### WORK REQUEST
The data below must be repeated exactly. Leave nothing out.

"""

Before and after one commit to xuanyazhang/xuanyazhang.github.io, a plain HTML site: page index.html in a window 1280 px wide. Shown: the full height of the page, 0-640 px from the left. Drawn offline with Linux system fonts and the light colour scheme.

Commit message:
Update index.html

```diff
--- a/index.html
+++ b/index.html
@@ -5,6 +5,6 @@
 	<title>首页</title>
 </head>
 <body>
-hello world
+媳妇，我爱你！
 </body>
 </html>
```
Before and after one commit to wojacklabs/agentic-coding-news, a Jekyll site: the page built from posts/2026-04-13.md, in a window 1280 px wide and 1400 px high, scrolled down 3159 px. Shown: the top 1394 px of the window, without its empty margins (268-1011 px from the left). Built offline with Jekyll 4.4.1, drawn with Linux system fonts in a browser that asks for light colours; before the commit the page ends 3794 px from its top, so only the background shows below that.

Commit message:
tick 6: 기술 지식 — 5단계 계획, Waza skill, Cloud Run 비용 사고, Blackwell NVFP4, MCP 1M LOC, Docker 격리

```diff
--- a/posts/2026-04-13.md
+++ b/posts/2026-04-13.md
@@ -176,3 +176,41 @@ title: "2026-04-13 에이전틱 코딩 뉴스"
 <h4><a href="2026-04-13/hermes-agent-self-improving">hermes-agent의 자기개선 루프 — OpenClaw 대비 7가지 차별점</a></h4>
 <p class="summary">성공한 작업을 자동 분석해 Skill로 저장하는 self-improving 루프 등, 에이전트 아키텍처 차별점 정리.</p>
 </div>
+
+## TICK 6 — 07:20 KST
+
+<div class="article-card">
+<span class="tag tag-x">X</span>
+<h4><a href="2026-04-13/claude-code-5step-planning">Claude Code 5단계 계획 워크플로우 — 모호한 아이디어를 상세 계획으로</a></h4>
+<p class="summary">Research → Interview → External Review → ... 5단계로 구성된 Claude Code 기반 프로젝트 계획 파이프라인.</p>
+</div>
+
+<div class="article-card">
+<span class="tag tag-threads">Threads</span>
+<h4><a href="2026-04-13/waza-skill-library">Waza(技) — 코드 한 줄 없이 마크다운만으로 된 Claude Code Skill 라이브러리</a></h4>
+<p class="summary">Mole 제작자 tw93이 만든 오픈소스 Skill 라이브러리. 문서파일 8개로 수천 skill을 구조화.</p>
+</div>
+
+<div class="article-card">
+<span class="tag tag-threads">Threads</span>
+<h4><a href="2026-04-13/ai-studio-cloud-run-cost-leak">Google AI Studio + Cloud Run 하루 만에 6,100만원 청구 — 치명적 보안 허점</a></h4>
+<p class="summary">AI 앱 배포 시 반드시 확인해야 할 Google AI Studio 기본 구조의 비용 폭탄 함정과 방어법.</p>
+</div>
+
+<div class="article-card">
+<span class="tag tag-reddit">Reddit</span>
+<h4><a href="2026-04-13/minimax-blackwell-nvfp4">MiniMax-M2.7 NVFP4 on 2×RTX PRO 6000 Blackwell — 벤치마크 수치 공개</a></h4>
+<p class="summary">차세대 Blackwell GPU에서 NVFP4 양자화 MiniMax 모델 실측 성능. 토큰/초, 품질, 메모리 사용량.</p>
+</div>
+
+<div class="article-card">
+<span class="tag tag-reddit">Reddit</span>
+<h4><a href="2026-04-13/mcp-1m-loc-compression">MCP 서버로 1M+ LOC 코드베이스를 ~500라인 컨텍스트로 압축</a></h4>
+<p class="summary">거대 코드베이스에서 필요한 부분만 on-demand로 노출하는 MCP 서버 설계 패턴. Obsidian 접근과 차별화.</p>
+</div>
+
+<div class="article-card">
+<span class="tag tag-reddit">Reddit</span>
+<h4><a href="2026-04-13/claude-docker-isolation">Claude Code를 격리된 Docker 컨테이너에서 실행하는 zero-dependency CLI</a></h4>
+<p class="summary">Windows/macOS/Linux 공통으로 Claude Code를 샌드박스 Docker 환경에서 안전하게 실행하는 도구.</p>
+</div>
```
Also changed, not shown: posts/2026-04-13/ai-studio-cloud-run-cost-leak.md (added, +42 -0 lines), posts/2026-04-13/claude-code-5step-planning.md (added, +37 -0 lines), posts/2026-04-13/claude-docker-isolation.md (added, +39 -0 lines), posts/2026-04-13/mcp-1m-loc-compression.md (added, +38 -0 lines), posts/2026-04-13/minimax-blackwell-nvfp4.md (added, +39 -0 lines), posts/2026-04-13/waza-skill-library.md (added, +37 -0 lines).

"""

### WRITTEN REPLY
Before and after one commit to xuanyazhang/xuanyazhang.github.io, a plain HTML site: page index.html in a window 1280 px wide. Shown: the full height of the page, 0-640 px from the left. Drawn offline with Linux system fonts and the light colour scheme.

Commit message:
Update index.html

```diff
--- a/index.html
+++ b/index.html
@@ -5,6 +5,6 @@
 	<title>首页</title>
 </head>
 <body>
-hello world
+媳妇，我爱你！
 </body>
 </html>
```
Before and after one commit to wojacklabs/agentic-coding-news, a Jekyll site: the page built from posts/2026-04-13.md, in a window 1280 px wide and 1400 px high, scrolled down 3159 px. Shown: the top 1394 px of the window, without its empty margins (268-1011 px from the left). Built offline with Jekyll 4.4.1, drawn with Linux system fonts in a browser that asks for light colours; before the commit the page ends 3794 px from its top, so only the background shows below that.

Commit message:
tick 6: 기술 지식 — 5단계 계획, Waza skill, Cloud Run 비용 사고, Blackwell NVFP4, MCP 1M LOC, Docker 격리

```diff
--- a/posts/2026-04-13.md
+++ b/posts/2026-04-13.md
@@ -176,3 +176,41 @@ title: "2026-04-13 에이전틱 코딩 뉴스"
 <h4><a href="2026-04-13/hermes-agent-self-improving">hermes-agent의 자기개선 루프 — OpenClaw 대비 7가지 차별점</a></h4>
 <p class="summary">성공한 작업을 자동 분석해 Skill로 저장하는 self-improving 루프 등, 에이전트 아키텍처 차별점 정리.</p>
 </div>
+
+## TICK 6 — 07:20 KST
+
+<div class="article-card">
+<span class="tag tag-x">X</span>
+<h4><a href="2026-04-13/claude-code-5step-planning">Claude Code 5단계 계획 워크플로우 — 모호한 아이디어를 상세 계획으로</a></h4>
+<p class="summary">Research → Interview → External Review → ... 5단계로 구성된 Claude Code 기반 프로젝트 계획 파이프라인.</p>
+</div>
+
+<div class="article-card">
+<span class="tag tag-threads">Threads</span>
+<h4><a href="2026-04-13/waza-skill-library">Waza(技) — 코드 한 줄 없이 마크다운만으로 된 Claude Code Skill 라이브러리</a></h4>
+<p class="summary">Mole 제작자 tw93이 만든 오픈소스 Skill 라이브러리. 문서파일 8개로 수천 skill을 구조화.</p>
+</div>
+
+<div class="article-card">
+<span class="tag tag-threads">Threads</span>
+<h4><a href="2026-04-13/ai-studio-cloud-run-cost-leak">Google AI Studio + Cloud Run 하루 만에 6,100만원 청구 — 치명적 보안 허점</a></h4>
+<p class="summary">AI 앱 배포 시 반드시 확인해야 할 Google AI Studio 기본 구조의 비용 폭탄 함정과 방어법.</p>
+</div>
+
+<div class="article-card">
+<span class="tag tag-reddit">Reddit</span>
+<h4><a href="2026-04-13/minimax-blackwell-nvfp4">MiniMax-M2.7 NVFP4 on 2×RTX PRO 6000 Blackwell — 벤치마크 수치 공개</a></h4>
+<p class="summary">차세대 Blackwell GPU에서 NVFP4 양자화 MiniMax 모델 실측 성능. 토큰/초, 품질, 메모리 사용량.</p>
+</div>
+
+<div class="article-card">
+<span class="tag tag-reddit">Reddit</span>
+<h4><a href="2026-04-13/mcp-1m-loc-compression">MCP 서버로 1M+ LOC 코드베이스를 ~500라인 컨텍스트로 압축</a></h4>
+<p class="summary">거대 코드베이스에서 필요한 부분만 on-demand로 노출하는 MCP 서버 설계 패턴. Obsidian 접근과 차별화.</p>
+</div>
+
+<div class="article-card">
+<span class="tag tag-reddit">Reddit</span>
+<h4><a href="2026-04-13/claude-docker-isolation">Claude Code를 격리된 Docker 컨테이너에서 실행하는 zero-dependency CLI</a></h4>
+<p class="summary">Windows/macOS/Linux 공통으로 Claude Code를 샌드박스 Docker 환경에서 안전하게 실행하는 도구.</p>
+</div>
```
Also changed, not shown: posts/2026-04-13/ai-studio-cloud-run-cost-leak.md (added, +42 -0 lines), posts/2026-04-13/claude-code-5step-planning.md (added, +37 -0 lines), posts/2026-04-13/claude-docker-isolation.md (added, +39 -0 lines), posts/2026-04-13/mcp-1m-loc-compression.md (added, +38 -0 lines), posts/2026-04-13/minimax-blackwell-nvfp4.md (added, +39 -0 lines), posts/2026-04-13/waza-skill-library.md (added, +37 -0 lines).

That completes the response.